[[ Dataset content, beginning ]]

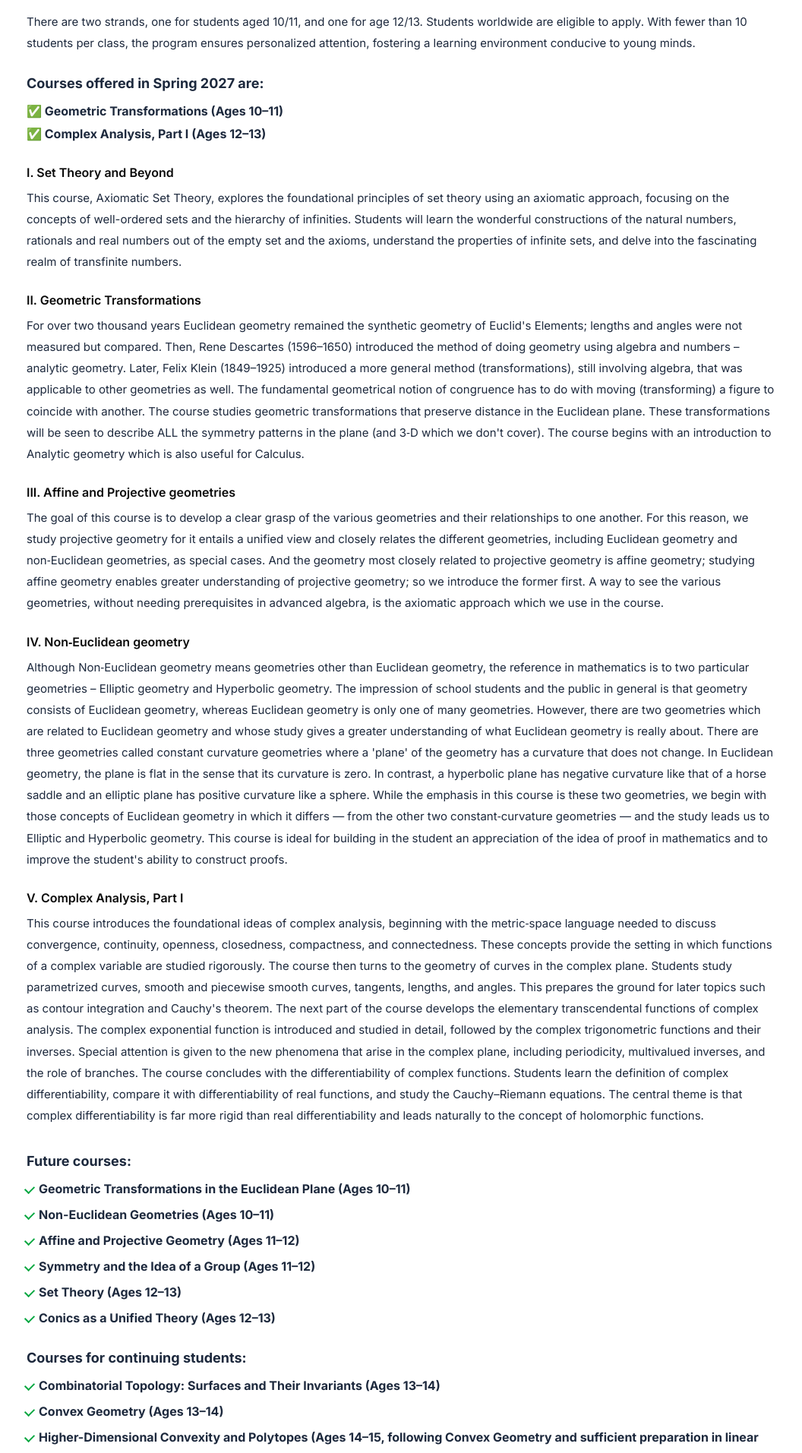
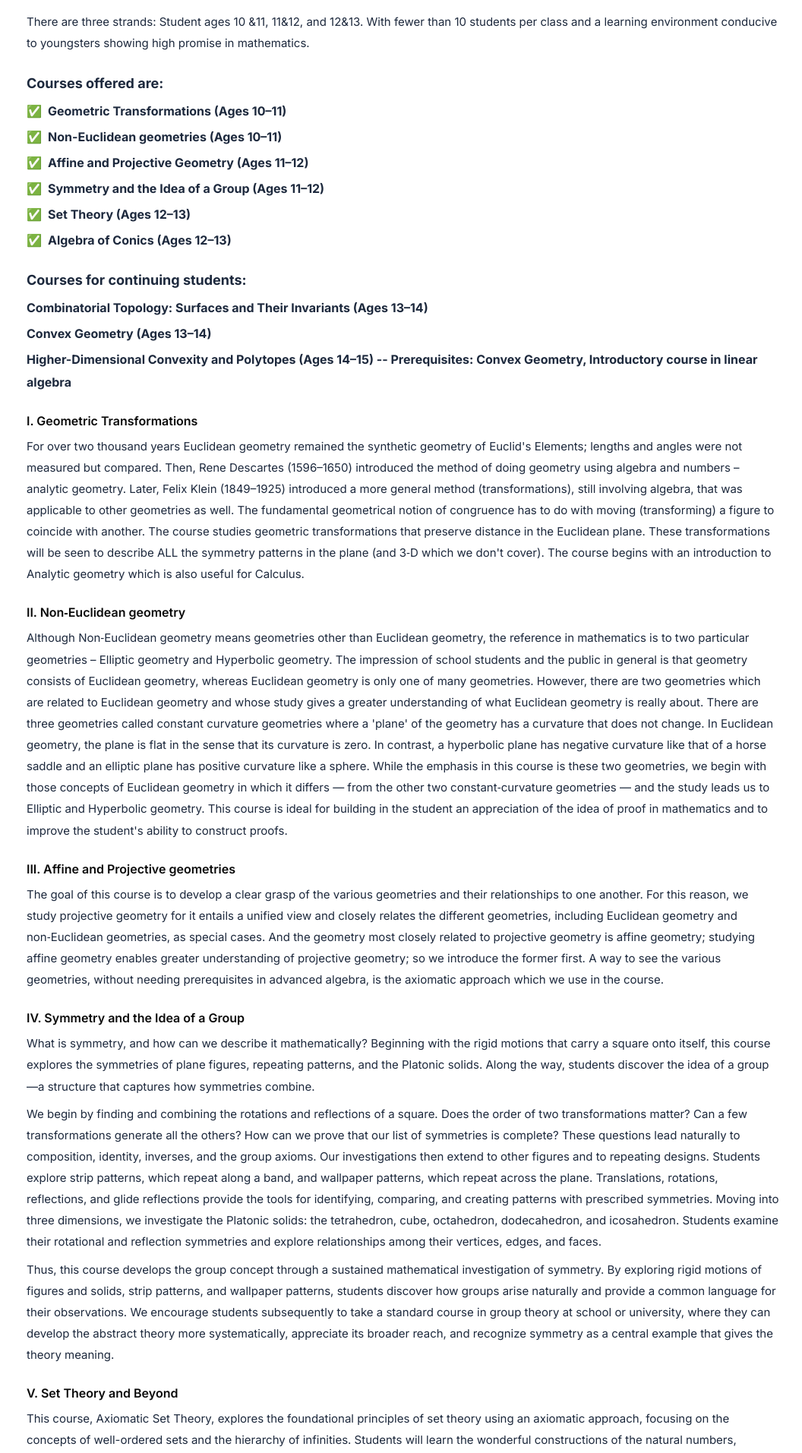
Before and after one commit to MathNutsWebHost/MathNuts-Clone, a Next.js app: page / in a window 1280 px wide. Shown: the part 2420-4333 px from the top of the page at 76% size, without its empty margins (109-1165 px from the left). Built offline with nearby package versions, Linux system fonts and the light colour scheme.

Commit message:
Replace course section with updated curriculum content

```diff
--- a/app/page.tsx
+++ b/app/page.tsx
@@ -144,30 +144,37 @@ export default function Page() {
         <SectionTitle>COURSES</SectionTitle>
         <div className="mt-4 space-y-6">
           <Lead>
-            There are two strands, one for students aged 10/11, and one for age 12/13. Students worldwide are eligible
-            to apply. With fewer than 10 students per class, the program ensures personalized attention, fostering a
-            learning environment conducive to young minds.&nbsp;
+            There are three strands: Student ages 10 &amp;11, 11&amp;12, and 12&amp;13. With fewer than 10 students per class and a learning environment conducive to youngsters showing high promise in mathematics.
           </Lead>
           <div className="font-bold text-slate-800">
-            <p className="text-[18px] leading-[1.5]">Courses offered in Spring 2027 are:</p>
-            <p className="mt-2 text-[16px] leading-[1.875]">
-              {"✅ "}Geometric Transformations (Ages 10–11)
-              <br />
-              {"✅ "}Complex Analysis, Part I (Ages 12–13)
-            </p>
+            <p className="text-[18px] leading-[1.5]">Courses offered are:</p>
+            <ul className="mt-2 space-y-1 text-[16px] leading-[1.875]">
+              {[
+                "Geometric Transformations (Ages 10–11)",
+                "Non-Euclidean geometries (Ages 10–11)",
+                "Affine and Projective Geometry (Ages 11–12)",
+                "Symmetry and the Idea of a Group (Ages 11–12)",
+                "Set Theory (Ages 12–13)",
+                "Algebra of Conics (Ages 12–13)",
+              ].map((course) => (
+                <li key={course} className="flex items-baseline gap-2">
+                  <span aria-hidden="true">{"✅"}</span>
+                  <span>{course}</span>
+                </li>
+              ))}
+            </ul>
+          </div>
+          <div className="font-bold text-slate-800">
+            <p className="text-[18px] leading-[1.5]">Courses for continuing students:</p>
+            <ul className="mt-2 space-y-1 text-[16px] leading-[1.875]">
+              <li>Combinatorial Topology: Surfaces and Their Invariants (Ages 13–14)</li>
+              <li>Convex Geometry (Ages 13–14)</li>
+              <li>Higher-Dimensional Convexity and Polytopes (Ages 14–15) -- Prerequisites: Convex Geometry, Introductory course in linear algebra</li>
+            </ul>
           </div>
           <div className="space-y-2">
             <p className="font-semibold">
-              <span>I. Set Theory and Beyond</span>
-            </p>
-            <Lead>
-
-              This course, Axiomatic Set Theory, explores the foundational principles of set theory using an axiomatic approach, focusing on the concepts of well-ordered sets and the hierarchy of infinities. Students will learn the wonderful constructions of the natural numbers, rationals and real numbers out of the empty set and the axioms, understand the properties of infinite sets, and delve into the fascinating realm of transfinite numbers.
-            </Lead>
-          </div>
-          <div className="space-y-2">
-            <p className="font-semibold">
-              <span>II. Geometric Transformations</span>
+              <span>I. Geometric Transformations</span>
             </p>
             <Lead>
               For over two thousand years Euclidean geometry remained the synthetic geometry of Euclid's Elements;
@@ -179,6 +186,14 @@ export default function Page() {
               Euclidean plane. These transformations will be seen to describe ALL the symmetry patterns in the plane
               (and 3‑D which we don't cover). The course begins with an introduction to Analytic geometry which is also
               useful for Calculus.
+            </Lead>
+          </div>
+          <div className="space-y-2">
+            <p className="font-semibold">
+              <span>II. Non‑Euclidean geometry</span>
+            </p>
+            <Lead>
+              {"Although Non‑Euclidean geometry means geometries other than Euclidean geometry, the reference in mathematics is to two particular geometries – Elliptic geometry and Hyperbolic geometry. The impression of school students and the public in general is that geometry consists of Euclidean geometry, whereas Euclidean geometry is only one of many geometries. However, there are two geometries which are related to Euclidean geometry and whose study gives a greater understanding of what Euclidean geometry is really about. There are three geometries called constant curvature geometries where a 'plane' of the geometry has a curvature that does not change. In Euclidean geometry, the plane is flat in the sense that its curvature is zero. In contrast, a hyperbolic plane has negative curvature like that of a horse saddle and an elliptic plane has positive curvature like a sphere. While the emphasis in this course is these two geometries, we begin with those concepts of Euclidean geometry in which it differs — from the other two constant‑curvature geometries — and the study leads us to Elliptic and Hyperbolic geometry. This course is ideal for building in the student an appreciation of the idea of proof in mathematics and to improve the student's ability to construct proofs."}
             </Lead>
           </div>
           <div className="space-y-2">
@@ -197,82 +212,27 @@ export default function Page() {
           </div>
           <div className="space-y-2">
             <p className="font-semibold">
-              <span>IV. Non‑Euclidean geometry</span>
+              <span>IV. Symmetry and the Idea of a Group</span>
             </p>
             <Lead>
-              Although Non‑Euclidean geometry means geometries other than Euclidean geometry, the reference in
-              mathematics is to two particular geometries – Elliptic geometry and Hyperbolic geometry. The impression of
-              school students and the public in general is that geometry consists of Euclidean geometry, whereas
-              Euclidean geometry is only one of many geometries. However, there are two geometries which are related to
-              Euclidean geometry and whose study gives a greater understanding of what Euclidean geometry is really
-              about. There are three geometries called constant curvature geometries where a 'plane' of the geometry has
-              a curvature that does not change. In Euclidean geometry, the plane is flat in the sense that its curvature
-              is zero. In contrast, a hyperbolic plane has negative curvature like that of a horse saddle and an
-              elliptic plane has positive curvature like a sphere. While the emphasis in this course is these two
-              geometries, we begin with those concepts of Euclidean geometry in which it differs — from the other two
-              constant‑curvature geometries — and the study leads us to Elliptic and Hyperbolic geometry. This course is
-              ideal for building in the student an appreciation of the idea of proof in mathematics and to improve the
-              student's ability to construct proofs.
+              What is symmetry, and how can we describe it mathematically? Beginning with the rigid motions that carry a square onto itself, this course explores the symmetries of plane figures, repeating patterns, and the Platonic solids. Along the way, students discover the idea of a group—a structure that captures how symmetries combine.
+            </Lead>
+            <Lead>
+              We begin by finding and combining the rotations and reflections of a square. Does the order of two transformations matter? Can a few transformations generate all the others? How can we prove that our list of symmetries is complete? These questions lead naturally to composition, identity, inverses, and the group axioms. Our investigations then extend to other figures and to repeating designs. Students explore strip patterns, which repeat along a band, and wallpaper patterns, which repeat across the plane. Translations, rotations, reflections, and glide reflections provide the tools for identifying, comparing, and creating patterns with prescribed symmetries. Moving into three dimensions, we investigate the Platonic solids: the tetrahedron, cube, octahedron, dodecahedron, and icosahedron. Students examine their rotational and reflection symmetries and explore relationships among their vertices, edges, and faces.
+            </Lead>
+            <Lead>
+              Thus, this course develops the group concept through a sustained mathematical investigation of symmetry. By exploring rigid motions of figures and solids, strip patterns, and wallpaper patterns, students discover how groups arise naturally and provide a common language for their observations. We encourage students subsequently to take a standard course in group theory at school or university, where they can develop the abstract theory more systematically, appreciate its broader reach, and recognize symmetry as a central example that gives the theory meaning.
             </Lead>
           </div>
           <div className="space-y-2">
             <p className="font-semibold">
-              <span>V. Complex Analysis, Part I</span>
+              <span>V. Set Theory and Beyond</span>
             </p>
             <Lead>
-              This course introduces the foundational ideas of complex analysis, beginning with the metric‑space
-              language needed to discuss convergence, continuity, openness, closedness, compactness, and
-              connectedness. These concepts provide the setting in which functions of a complex variable are studied
-              rigorously. The course then turns to the geometry of curves in the complex plane. Students study
-              parametrized curves, smooth and piecewise smooth curves, tangents, lengths, and angles. This prepares the
-              ground for later topics such as contour integration and Cauchy's theorem. The next part of the course
-              develops the elementary transcendental functions of complex analysis. The complex exponential function is
-              introduced and studied in detail, followed by the complex trigonometric functions and their inverses.
-              Special attention is given to the new phenomena that arise in the complex plane, including periodicity,
-              multivalued inverses, and the role of branches. The course concludes with the differentiability of complex
-              functions. Students learn the definition of complex differentiability, compare it with differentiability
-              of real functions, and study the Cauchy–Riemann equations. The central theme is that complex
-              differentiability is far more rigid than real differentiability and leads naturally to the concept of
-              holomorphic functions.
+              This course, Axiomatic Set Theory, explores the foundational principles of set theory using an axiomatic approach, focusing on the concepts of well-ordered sets and the hierarchy of infinities. Students will learn the wonderful constructions of the natural numbers, rationals and real numbers out of the empty set and the axioms, understand the properties of infinite sets, and delve into the fascinating realm of transfinite numbers.
             </Lead>
           </div>
         </div>
-
-        <section aria-labelledby="future-courses-heading" className="mt-8 space-y-6 font-bold text-slate-800">
-          <div>
-            <h3 id="future-courses-heading" className="text-[18px] leading-[1.5]">Future courses:</h3>
-            <ul className="mt-2 space-y-1 text-[16px] leading-[1.875]">
-              {[
-                "Geometric Transformations in the Euclidean Plane (Ages 10–11)",
-                "Non-Euclidean Geometries (Ages 10–11)",
-                "Affine and Projective Geometry (Ages 11–12)",
-                "Symmetry and the Idea of a Group (Ages 11–12)",
-                "Set Theory (Ages 12–13)",
-                "Conics as a Unified Theory (Ages 12–13)",
-              ].map((course) => (
-                <li key={course} className="flex items-baseline gap-2">
-                  <span aria-hidden="true" className="inline-block h-3 w-2 shrink-0 rotate-45 border-b-2 border-r-2 border-green-600" />
-                  <span>{course}</span>
-                </li>
-              ))}
-            </ul>
-          </div>
-          <div>
-            <h3 className="text-[18px] leading-[1.5]">Courses for continuing students:</h3>
-            <ul className="mt-2 space-y-1 text-[16px] leading-[1.875]">
-              {[
-                "Combinatorial Topology: Surfaces and Their Invariants (Ages 13–14)",
-                "Convex Geometry (Ages 13–14)",
-                "Higher-Dimensional Convexity and Polytopes (Ages 14–15, following Convex Geometry and sufficient preparation in linear algebra)",
-              ].map((course) => (
-                <li key={course} className="flex items-baseline gap-2">
-                  <span aria-hidden="true" className="inline-block h-3 w-2 shrink-0 rotate-45 border-b-2 border-r-2 border-green-600" />
-                  <span>{course}</span>
-                </li>
-              ))}
-            </ul>
-          </div>
-        </section>
 
         {/* Application Process */}
         <SectionTitle>APPLICATION PROCESS</SectionTitle>
```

[[ Dataset content, end ]]

> [Brief]: Show the lines in the entries above that include the string "Affine".

> [Exercise answer]:
+                "Affine and Projective Geometry (Ages 11–12)",
-                "Affine and Projective Geometry (Ages 11–12)",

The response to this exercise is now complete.